What you should do: Give the count of lines in the data that include the string "left", with no added remarks.

Supplied material:

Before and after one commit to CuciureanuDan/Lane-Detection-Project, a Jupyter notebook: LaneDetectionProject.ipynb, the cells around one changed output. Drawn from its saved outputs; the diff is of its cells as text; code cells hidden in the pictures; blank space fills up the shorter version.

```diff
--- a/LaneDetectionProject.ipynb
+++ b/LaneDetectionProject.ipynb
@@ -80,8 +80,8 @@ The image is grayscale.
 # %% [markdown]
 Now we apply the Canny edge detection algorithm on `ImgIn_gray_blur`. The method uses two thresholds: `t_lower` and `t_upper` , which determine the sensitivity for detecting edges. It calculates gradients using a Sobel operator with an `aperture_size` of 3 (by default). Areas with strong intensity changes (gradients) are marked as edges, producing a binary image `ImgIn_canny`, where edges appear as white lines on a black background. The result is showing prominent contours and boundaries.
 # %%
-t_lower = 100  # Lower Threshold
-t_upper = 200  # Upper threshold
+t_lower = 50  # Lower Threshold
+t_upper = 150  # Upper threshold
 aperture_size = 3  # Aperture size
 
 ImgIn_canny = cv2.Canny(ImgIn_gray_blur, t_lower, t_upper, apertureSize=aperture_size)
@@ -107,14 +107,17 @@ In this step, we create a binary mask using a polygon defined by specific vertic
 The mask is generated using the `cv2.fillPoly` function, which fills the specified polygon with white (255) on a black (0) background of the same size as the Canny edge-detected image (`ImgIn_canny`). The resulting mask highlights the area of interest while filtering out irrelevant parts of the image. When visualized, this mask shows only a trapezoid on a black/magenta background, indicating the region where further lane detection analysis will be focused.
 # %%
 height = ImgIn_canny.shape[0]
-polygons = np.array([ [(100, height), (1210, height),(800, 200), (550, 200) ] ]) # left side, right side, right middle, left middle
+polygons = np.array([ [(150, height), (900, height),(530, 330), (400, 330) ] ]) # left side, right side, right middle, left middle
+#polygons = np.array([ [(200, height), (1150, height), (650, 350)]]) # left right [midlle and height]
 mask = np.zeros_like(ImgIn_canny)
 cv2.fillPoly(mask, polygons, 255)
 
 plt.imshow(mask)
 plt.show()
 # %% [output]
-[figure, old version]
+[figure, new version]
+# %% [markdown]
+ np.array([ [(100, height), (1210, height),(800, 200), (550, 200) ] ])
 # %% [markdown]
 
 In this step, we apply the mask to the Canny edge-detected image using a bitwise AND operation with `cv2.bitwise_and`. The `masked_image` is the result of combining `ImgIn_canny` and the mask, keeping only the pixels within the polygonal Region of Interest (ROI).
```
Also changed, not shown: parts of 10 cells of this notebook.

Written reply: 3